- _Aim of the exercise_
Could you copy each line of the entries that contains "Customer"?

[Recorded data]
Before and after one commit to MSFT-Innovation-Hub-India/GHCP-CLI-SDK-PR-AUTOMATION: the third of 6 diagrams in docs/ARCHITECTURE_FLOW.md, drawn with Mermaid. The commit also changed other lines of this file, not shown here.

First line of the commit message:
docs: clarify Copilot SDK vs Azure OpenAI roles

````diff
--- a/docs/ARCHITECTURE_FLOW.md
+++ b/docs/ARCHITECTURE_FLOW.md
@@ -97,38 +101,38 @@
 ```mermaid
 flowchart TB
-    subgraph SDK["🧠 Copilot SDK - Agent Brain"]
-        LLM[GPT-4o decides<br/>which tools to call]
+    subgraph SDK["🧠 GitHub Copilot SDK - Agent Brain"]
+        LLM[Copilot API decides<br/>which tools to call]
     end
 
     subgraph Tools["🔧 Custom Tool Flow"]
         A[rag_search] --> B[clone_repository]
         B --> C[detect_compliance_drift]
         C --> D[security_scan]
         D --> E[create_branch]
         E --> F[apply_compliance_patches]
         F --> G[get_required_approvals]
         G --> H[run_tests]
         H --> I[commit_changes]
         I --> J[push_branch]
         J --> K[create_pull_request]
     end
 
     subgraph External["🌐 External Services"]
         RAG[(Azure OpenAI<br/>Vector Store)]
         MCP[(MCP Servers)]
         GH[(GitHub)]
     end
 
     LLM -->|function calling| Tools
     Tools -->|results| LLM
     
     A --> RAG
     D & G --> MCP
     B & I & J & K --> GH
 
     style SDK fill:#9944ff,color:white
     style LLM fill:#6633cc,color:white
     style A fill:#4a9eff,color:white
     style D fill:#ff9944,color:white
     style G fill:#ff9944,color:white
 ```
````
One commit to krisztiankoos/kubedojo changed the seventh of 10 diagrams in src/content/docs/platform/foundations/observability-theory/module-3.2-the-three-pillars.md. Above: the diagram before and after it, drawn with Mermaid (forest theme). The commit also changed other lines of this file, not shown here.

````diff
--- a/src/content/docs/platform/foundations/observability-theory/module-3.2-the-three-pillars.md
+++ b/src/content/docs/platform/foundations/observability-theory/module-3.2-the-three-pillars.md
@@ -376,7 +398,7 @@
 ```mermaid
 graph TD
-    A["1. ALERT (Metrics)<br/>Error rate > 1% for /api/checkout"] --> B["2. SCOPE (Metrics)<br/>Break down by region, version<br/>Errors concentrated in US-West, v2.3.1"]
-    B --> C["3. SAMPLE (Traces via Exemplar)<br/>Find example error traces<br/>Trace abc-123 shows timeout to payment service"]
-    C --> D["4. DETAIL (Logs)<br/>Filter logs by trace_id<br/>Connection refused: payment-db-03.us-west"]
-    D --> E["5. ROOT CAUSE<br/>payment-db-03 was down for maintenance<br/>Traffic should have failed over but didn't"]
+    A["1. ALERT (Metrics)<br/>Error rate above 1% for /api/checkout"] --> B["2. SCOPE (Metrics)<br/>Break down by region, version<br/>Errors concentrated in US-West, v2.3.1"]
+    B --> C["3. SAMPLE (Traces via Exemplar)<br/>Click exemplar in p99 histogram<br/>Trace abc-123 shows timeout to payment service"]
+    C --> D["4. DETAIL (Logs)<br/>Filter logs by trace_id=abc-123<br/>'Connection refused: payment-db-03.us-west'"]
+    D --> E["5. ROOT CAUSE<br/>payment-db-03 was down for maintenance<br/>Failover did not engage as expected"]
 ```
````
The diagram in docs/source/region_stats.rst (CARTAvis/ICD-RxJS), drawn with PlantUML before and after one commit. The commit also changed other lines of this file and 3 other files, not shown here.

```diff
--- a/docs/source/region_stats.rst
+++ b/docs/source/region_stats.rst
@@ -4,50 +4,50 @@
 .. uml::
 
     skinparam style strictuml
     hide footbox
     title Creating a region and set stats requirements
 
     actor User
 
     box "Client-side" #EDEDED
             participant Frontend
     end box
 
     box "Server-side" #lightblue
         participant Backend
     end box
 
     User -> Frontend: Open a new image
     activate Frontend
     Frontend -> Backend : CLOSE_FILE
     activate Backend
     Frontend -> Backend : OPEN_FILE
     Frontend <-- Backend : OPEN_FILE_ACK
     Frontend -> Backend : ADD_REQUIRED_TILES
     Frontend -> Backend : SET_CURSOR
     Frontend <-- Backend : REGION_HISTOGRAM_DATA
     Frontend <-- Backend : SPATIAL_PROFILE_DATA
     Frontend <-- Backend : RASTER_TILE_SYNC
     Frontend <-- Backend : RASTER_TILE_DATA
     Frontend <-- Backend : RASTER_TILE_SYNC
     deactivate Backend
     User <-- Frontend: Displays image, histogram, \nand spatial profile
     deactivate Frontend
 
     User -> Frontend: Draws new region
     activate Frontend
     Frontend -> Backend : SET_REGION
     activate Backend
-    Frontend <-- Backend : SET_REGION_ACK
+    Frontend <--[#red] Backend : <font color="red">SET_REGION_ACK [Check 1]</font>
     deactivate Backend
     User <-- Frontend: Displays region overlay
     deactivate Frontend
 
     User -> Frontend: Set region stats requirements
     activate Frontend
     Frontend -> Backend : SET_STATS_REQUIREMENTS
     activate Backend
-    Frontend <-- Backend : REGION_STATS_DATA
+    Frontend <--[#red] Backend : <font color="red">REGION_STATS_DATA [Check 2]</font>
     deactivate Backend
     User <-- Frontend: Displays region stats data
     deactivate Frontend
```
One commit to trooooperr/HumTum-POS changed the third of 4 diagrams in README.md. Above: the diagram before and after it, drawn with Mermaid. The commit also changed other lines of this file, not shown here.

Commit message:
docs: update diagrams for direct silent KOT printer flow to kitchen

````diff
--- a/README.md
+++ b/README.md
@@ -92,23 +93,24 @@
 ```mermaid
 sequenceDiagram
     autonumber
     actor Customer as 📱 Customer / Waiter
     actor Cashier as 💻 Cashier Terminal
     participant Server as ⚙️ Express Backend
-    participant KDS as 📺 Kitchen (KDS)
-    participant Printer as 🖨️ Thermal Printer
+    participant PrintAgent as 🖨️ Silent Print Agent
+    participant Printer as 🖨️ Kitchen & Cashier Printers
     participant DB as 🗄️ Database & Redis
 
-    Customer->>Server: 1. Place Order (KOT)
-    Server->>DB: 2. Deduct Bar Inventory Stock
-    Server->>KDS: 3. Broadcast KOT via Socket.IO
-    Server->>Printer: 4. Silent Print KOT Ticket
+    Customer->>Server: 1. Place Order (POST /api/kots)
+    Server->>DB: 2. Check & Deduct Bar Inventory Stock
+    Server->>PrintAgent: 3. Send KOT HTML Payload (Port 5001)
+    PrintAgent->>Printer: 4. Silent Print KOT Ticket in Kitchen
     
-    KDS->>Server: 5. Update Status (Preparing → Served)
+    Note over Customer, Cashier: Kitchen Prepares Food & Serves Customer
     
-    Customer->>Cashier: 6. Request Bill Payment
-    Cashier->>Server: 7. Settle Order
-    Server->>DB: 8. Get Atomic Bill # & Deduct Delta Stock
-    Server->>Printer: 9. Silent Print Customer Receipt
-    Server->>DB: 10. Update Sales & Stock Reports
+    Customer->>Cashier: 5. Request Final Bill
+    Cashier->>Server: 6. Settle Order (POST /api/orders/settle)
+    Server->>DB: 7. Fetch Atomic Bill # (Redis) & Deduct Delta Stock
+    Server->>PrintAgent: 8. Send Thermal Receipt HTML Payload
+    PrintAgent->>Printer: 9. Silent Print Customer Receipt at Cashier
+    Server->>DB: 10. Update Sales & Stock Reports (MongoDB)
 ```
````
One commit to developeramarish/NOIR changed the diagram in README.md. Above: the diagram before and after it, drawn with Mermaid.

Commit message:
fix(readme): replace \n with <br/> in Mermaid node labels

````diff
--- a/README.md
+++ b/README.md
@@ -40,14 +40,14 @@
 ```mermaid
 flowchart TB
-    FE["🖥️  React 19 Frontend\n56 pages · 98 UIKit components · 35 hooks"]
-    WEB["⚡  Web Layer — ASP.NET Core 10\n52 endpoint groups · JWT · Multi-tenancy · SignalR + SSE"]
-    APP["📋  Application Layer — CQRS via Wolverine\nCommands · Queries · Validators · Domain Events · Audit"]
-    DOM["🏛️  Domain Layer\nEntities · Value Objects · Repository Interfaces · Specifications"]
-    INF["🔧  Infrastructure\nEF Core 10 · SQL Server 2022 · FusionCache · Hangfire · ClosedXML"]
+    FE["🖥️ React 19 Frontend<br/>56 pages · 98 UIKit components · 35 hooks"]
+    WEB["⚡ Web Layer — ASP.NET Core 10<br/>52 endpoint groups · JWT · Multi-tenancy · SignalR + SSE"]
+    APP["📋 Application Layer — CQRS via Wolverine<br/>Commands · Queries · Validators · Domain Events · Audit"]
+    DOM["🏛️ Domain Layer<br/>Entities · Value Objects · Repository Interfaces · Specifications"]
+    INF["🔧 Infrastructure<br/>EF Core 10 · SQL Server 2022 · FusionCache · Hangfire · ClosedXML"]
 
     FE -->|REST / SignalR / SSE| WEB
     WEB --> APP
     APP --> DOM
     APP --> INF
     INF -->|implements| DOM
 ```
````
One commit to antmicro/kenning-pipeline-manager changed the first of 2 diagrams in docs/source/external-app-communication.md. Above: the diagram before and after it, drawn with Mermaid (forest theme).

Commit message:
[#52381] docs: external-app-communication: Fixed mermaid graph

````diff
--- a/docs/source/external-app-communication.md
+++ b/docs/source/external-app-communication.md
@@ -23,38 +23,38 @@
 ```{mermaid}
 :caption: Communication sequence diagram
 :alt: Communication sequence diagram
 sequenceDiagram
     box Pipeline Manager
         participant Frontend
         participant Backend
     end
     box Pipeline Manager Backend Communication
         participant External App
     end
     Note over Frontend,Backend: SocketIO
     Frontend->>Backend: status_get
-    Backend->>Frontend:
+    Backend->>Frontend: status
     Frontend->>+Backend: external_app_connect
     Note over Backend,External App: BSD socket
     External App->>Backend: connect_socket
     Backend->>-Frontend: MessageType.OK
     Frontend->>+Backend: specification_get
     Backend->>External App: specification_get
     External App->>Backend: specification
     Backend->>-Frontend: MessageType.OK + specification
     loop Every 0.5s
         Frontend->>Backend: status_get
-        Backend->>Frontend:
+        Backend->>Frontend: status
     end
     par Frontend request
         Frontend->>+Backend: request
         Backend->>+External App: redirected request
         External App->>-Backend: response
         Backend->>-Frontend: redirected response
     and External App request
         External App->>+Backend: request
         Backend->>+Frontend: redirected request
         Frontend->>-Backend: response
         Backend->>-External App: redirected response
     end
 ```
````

- _The answer_
     actor Customer as 📱 Customer / Waiter
-    Customer->>Server: 1. Place Order (KOT)
+    Customer->>Server: 1. Place Order (POST /api/kots)
+    Note over Customer, Cashier: Kitchen Prepares Food & Serves Customer
-    Customer->>Cashier: 6. Request Bill Payment
-    Server->>Printer: 9. Silent Print Customer Receipt
+    Customer->>Cashier: 5. Request Final Bill
+    PrintAgent->>Printer: 9. Silent Print Customer Receipt at Cashier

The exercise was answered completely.